**Task to carry out:** In full and word for word, copy the listing; no pictures belong in the copy.

**Data:**
################

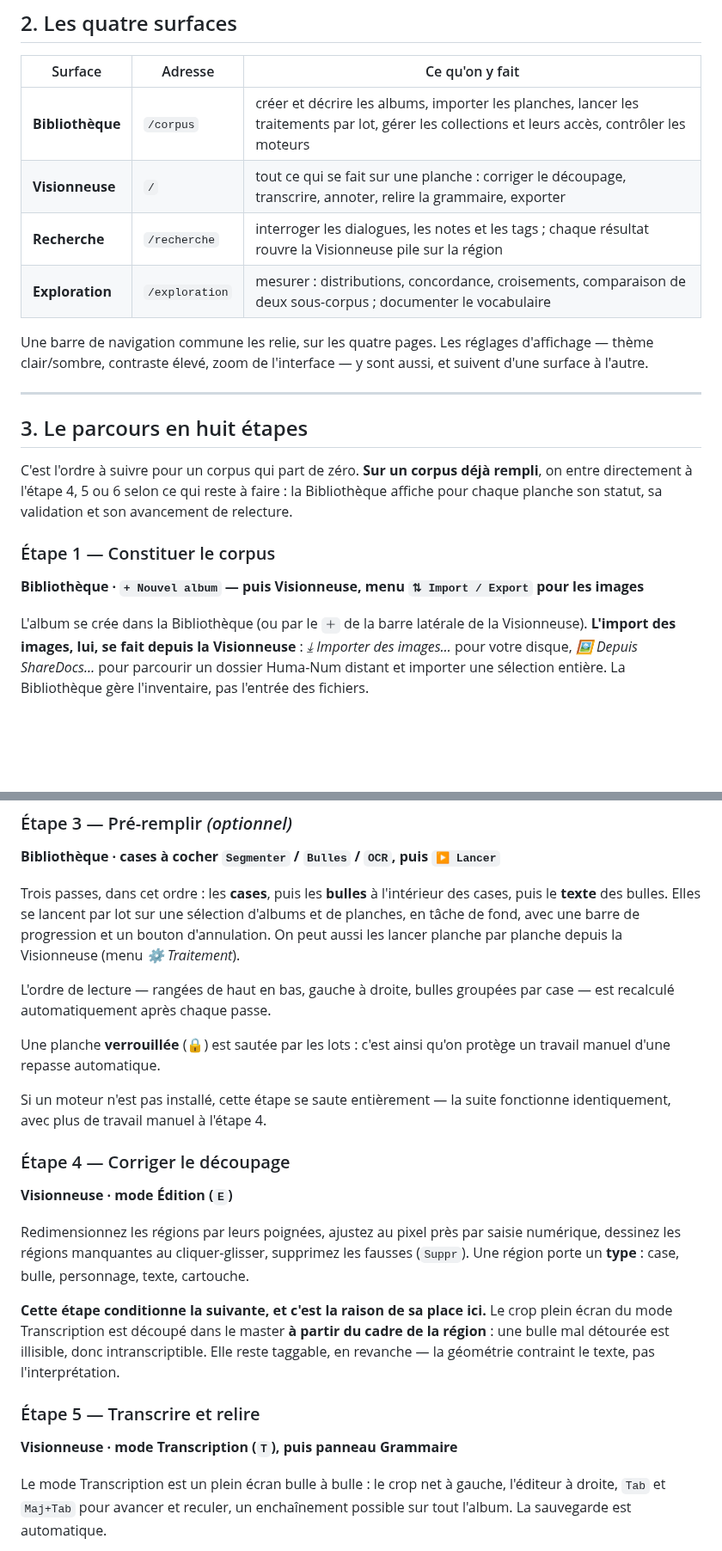
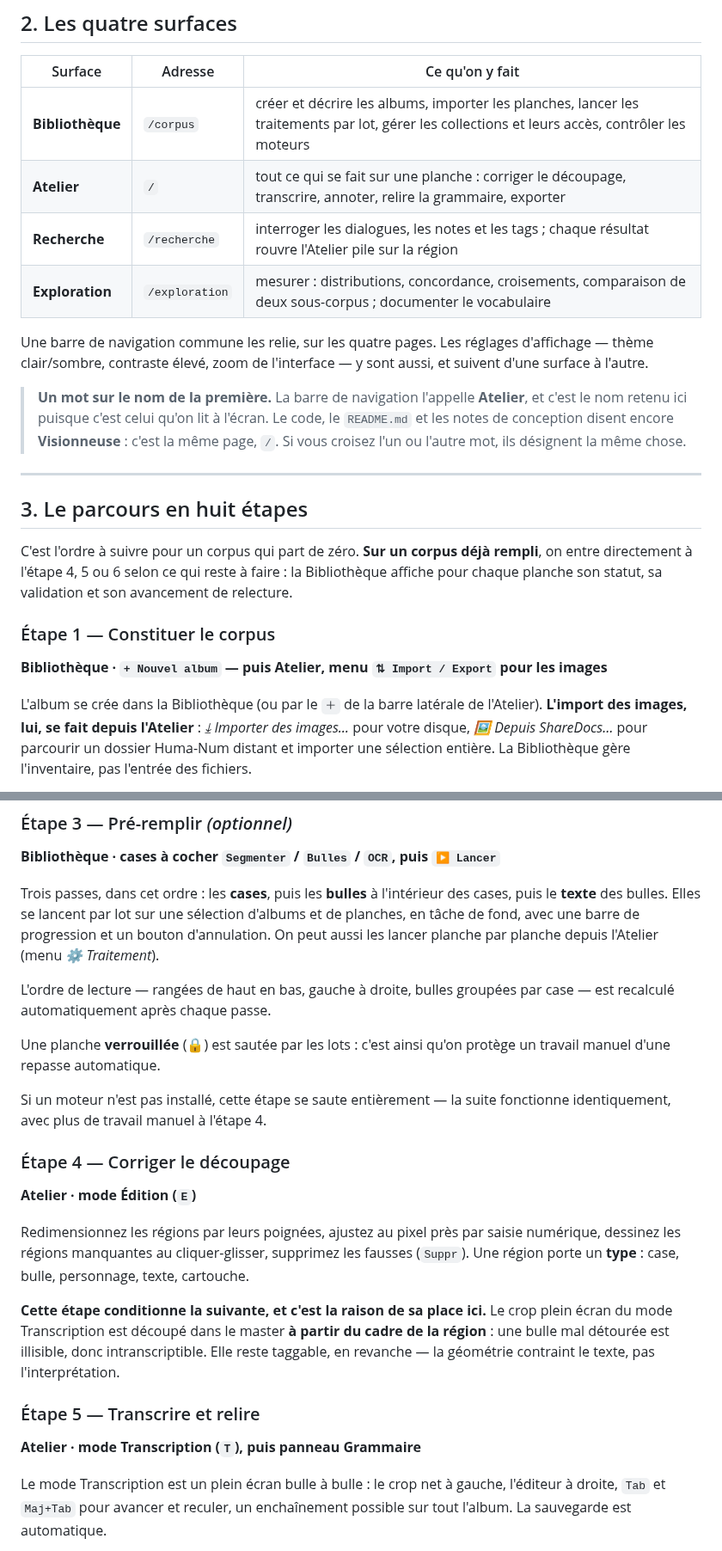
Before and after one commit to Hsbtqemy/BD_ditor, a Markdown page: docs/guide-utilisateur.md, 2 parts joined by grey strips. Shown at 86% size. Rendered like a GitHub page; blank space fills up the shorter version.

```diff
--- a/docs/guide-utilisateur.md
+++ b/docs/guide-utilisateur.md
@@ -34,13 +34,18 @@ pour de bon**, parce qu'un moteur présent sur le disque peut très bien refuser
 | Surface | Adresse | Ce qu'on y fait |
 |---|---|---|
 | **Bibliothèque** | `/corpus` | créer et décrire les albums, importer les planches, lancer les traitements par lot, gérer les collections et leurs accès, contrôler les moteurs |
-| **Visionneuse** | `/` | tout ce qui se fait sur une planche : corriger le découpage, transcrire, annoter, relire la grammaire, exporter |
-| **Recherche** | `/recherche` | interroger les dialogues, les notes et les tags ; chaque résultat rouvre la Visionneuse pile sur la région |
+| **Atelier** | `/` | tout ce qui se fait sur une planche : corriger le découpage, transcrire, annoter, relire la grammaire, exporter |
+| **Recherche** | `/recherche` | interroger les dialogues, les notes et les tags ; chaque résultat rouvre l'Atelier pile sur la région |
 | **Exploration** | `/exploration` | mesurer : distributions, concordance, croisements, comparaison de deux sous-corpus ; documenter le vocabulaire |
 
 Une barre de navigation commune les relie, sur les quatre pages. Les réglages d'affichage —
 thème clair/sombre, contraste élevé, zoom de l'interface — y sont aussi, et suivent d'une
 surface à l'autre.
+
+> **Un mot sur le nom de la première.** La barre de navigation l'appelle **Atelier**, et
+> c'est le nom retenu ici puisque c'est celui qu'on lit à l'écran. Le code, le `README.md` et
+> les notes de conception disent encore **Visionneuse** : c'est la même page, `/`. Si vous
+> croisez l'un ou l'autre mot, ils désignent la même chose.
 
 ---
 
@@ -51,10 +56,10 @@ entre directement à l'étape 4, 5 ou 6 selon ce qui reste à faire : la Bibliot
 pour chaque planche son statut, sa validation et son avancement de relecture.
 
 ### Étape 1 — Constituer le corpus
-**Bibliothèque · `+ Nouvel album` — puis Visionneuse, menu `⇅ Import / Export` pour les images**
+**Bibliothèque · `+ Nouvel album` — puis Atelier, menu `⇅ Import / Export` pour les images**
 
-L'album se crée dans la Bibliothèque (ou par le `＋` de la barre latérale de la Visionneuse).
-**L'import des images, lui, se fait depuis la Visionneuse** : *⤓ Importer des images…* pour
+L'album se crée dans la Bibliothèque (ou par le `＋` de la barre latérale de l'Atelier).
+**L'import des images, lui, se fait depuis l'Atelier** : *⤓ Importer des images…* pour
 votre disque, *🖼 Depuis ShareDocs…* pour parcourir un dossier Huma-Num distant et importer une
 sélection entière. La Bibliothèque gère l'inventaire, pas l'entrée des fichiers.
 
@@ -83,7 +88,7 @@ maintenant coûte cinq minutes ; le faire deux ans plus tard suppose de retrouve
 Trois passes, dans cet ordre : les **cases**, puis les **bulles** à l'intérieur des cases, puis
 le **texte** des bulles. Elles se lancent par lot sur une sélection d'albums et de planches, en
 tâche de fond, avec une barre de progression et un bouton d'annulation. On peut aussi les
-lancer planche par planche depuis la Visionneuse (menu *⚙ Traitement*).
+lancer planche par planche depuis l'Atelier (menu *⚙ Traitement*).
 
 L'ordre de lecture — rangées de haut en bas, gauche à droite, bulles groupées par case — est
 recalculé automatiquement après chaque passe.
@@ -95,7 +100,7 @@ Si un moteur n'est pas installé, cette étape se saute entièrement — la suit
 identiquement, avec plus de travail manuel à l'étape 4.
 
 ### Étape 4 — Corriger le découpage
-**Visionneuse · mode Édition (`E`)**
+**Atelier · mode Édition (`E`)**
 
 Redimensionnez les régions par leurs poignées, ajustez au pixel près par saisie numérique,
 dessinez les régions manquantes au cliquer-glisser, supprimez les fausses (`Suppr`). Une
@@ -107,7 +112,7 @@ région** : une bulle mal détourée est illisible, donc intranscriptible. Elle
 en revanche — la géométrie contraint le texte, pas l'interprétation.
 
 ### Étape 5 — Transcrire et relire
-**Visionneuse · mode Transcription (`T`), puis panneau Grammaire**
+**Atelier · mode Transcription (`T`), puis panneau Grammaire**
 
 Le mode Transcription est un plein écran bulle à bulle : le crop net à gauche, l'éditeur à
 droite, `Tab` et `Maj+Tab` pour avancer et reculer, un enchaînement possible sur tout l'album.
```
Also changed, not shown: other parts of docs/guide-utilisateur.md (+5 -5 lines), docs/modele-et-droits.md (+2 -2 lines).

################

**Response to this exercise:**
Before and after one commit to Hsbtqemy/BD_ditor, a Markdown page: docs/guide-utilisateur.md, 2 parts joined by grey strips. Shown at 86% size. Rendered like a GitHub page; blank space fills up the shorter version.

```diff
--- a/docs/guide-utilisateur.md
+++ b/docs/guide-utilisateur.md
@@ -34,13 +34,18 @@ pour de bon**, parce qu'un moteur présent sur le disque peut très bien refuser
 | Surface | Adresse | Ce qu'on y fait |
 |---|---|---|
 | **Bibliothèque** | `/corpus` | créer et décrire les albums, importer les planches, lancer les traitements par lot, gérer les collections et leurs accès, contrôler les moteurs |
-| **Visionneuse** | `/` | tout ce qui se fait sur une planche : corriger le découpage, transcrire, annoter, relire la grammaire, exporter |
-| **Recherche** | `/recherche` | interroger les dialogues, les notes et les tags ; chaque résultat rouvre la Visionneuse pile sur la région |
+| **Atelier** | `/` | tout ce qui se fait sur une planche : corriger le découpage, transcrire, annoter, relire la grammaire, exporter |
+| **Recherche** | `/recherche` | interroger les dialogues, les notes et les tags ; chaque résultat rouvre l'Atelier pile sur la région |
 | **Exploration** | `/exploration` | mesurer : distributions, concordance, croisements, comparaison de deux sous-corpus ; documenter le vocabulaire |
 
 Une barre de navigation commune les relie, sur les quatre pages. Les réglages d'affichage —
 thème clair/sombre, contraste élevé, zoom de l'interface — y sont aussi, et suivent d'une
 surface à l'autre.
+
+> **Un mot sur le nom de la première.** La barre de navigation l'appelle **Atelier**, et
+> c'est le nom retenu ici puisque c'est celui qu'on lit à l'écran. Le code, le `README.md` et
+> les notes de conception disent encore **Visionneuse** : c'est la même page, `/`. Si vous
+> croisez l'un ou l'autre mot, ils désignent la même chose.
 
 ---
 
@@ -51,10 +56,10 @@ entre directement à l'étape 4, 5 ou 6 selon ce qui reste à faire : la Bibliot
 pour chaque planche son statut, sa validation et son avancement de relecture.
 
 ### Étape 1 — Constituer le corpus
-**Bibliothèque · `+ Nouvel album` — puis Visionneuse, menu `⇅ Import / Export` pour les images**
+**Bibliothèque · `+ Nouvel album` — puis Atelier, menu `⇅ Import / Export` pour les images**
 
-L'album se crée dans la Bibliothèque (ou par le `＋` de la barre latérale de la Visionneuse).
-**L'import des images, lui, se fait depuis la Visionneuse** : *⤓ Importer des images…* pour
+L'album se crée dans la Bibliothèque (ou par le `＋` de la barre latérale de l'Atelier).
+**L'import des images, lui, se fait depuis l'Atelier** : *⤓ Importer des images…* pour
 votre disque, *🖼 Depuis ShareDocs…* pour parcourir un dossier Huma-Num distant et importer une
 sélection entière. La Bibliothèque gère l'inventaire, pas l'entrée des fichiers.
 
@@ -83,7 +88,7 @@ maintenant coûte cinq minutes ; le faire deux ans plus tard suppose de retrouve
 Trois passes, dans cet ordre : les **cases**, puis les **bulles** à l'intérieur des cases, puis
 le **texte** des bulles. Elles se lancent par lot sur une sélection d'albums et de planches, en
 tâche de fond, avec une barre de progression et un bouton d'annulation. On peut aussi les
-lancer planche par planche depuis la Visionneuse (menu *⚙ Traitement*).
+lancer planche par planche depuis l'Atelier (menu *⚙ Traitement*).
 
 L'ordre de lecture — rangées de haut en bas, gauche à droite, bulles groupées par case — est
 recalculé automatiquement après chaque passe.
@@ -95,7 +100,7 @@ Si un moteur n'est pas installé, cette étape se saute entièrement — la suit
 identiquement, avec plus de travail manuel à l'étape 4.
 
 ### Étape 4 — Corriger le découpage
-**Visionneuse · mode Édition (`E`)**
+**Atelier · mode Édition (`E`)**
 
 Redimensionnez les régions par leurs poignées, ajustez au pixel près par saisie numérique,
 dessinez les régions manquantes au cliquer-glisser, supprimez les fausses (`Suppr`). Une
@@ -107,7 +112,7 @@ région** : une bulle mal détourée est illisible, donc intranscriptible. Elle
 en revanche — la géométrie contraint le texte, pas l'interprétation.
 
 ### Étape 5 — Transcrire et relire
-**Visionneuse · mode Transcription (`T`), puis panneau Grammaire**
+**Atelier · mode Transcription (`T`), puis panneau Grammaire**
 
 Le mode Transcription est un plein écran bulle à bulle : le crop net à gauche, l'éditeur à
 droite, `Tab` et `Maj+Tab` pour avancer et reculer, un enchaînement possible sur tout l'album.
```
Also changed, not shown: other parts of docs/guide-utilisateur.md (+5 -5 lines), docs/modele-et-droits.md (+2 -2 lines).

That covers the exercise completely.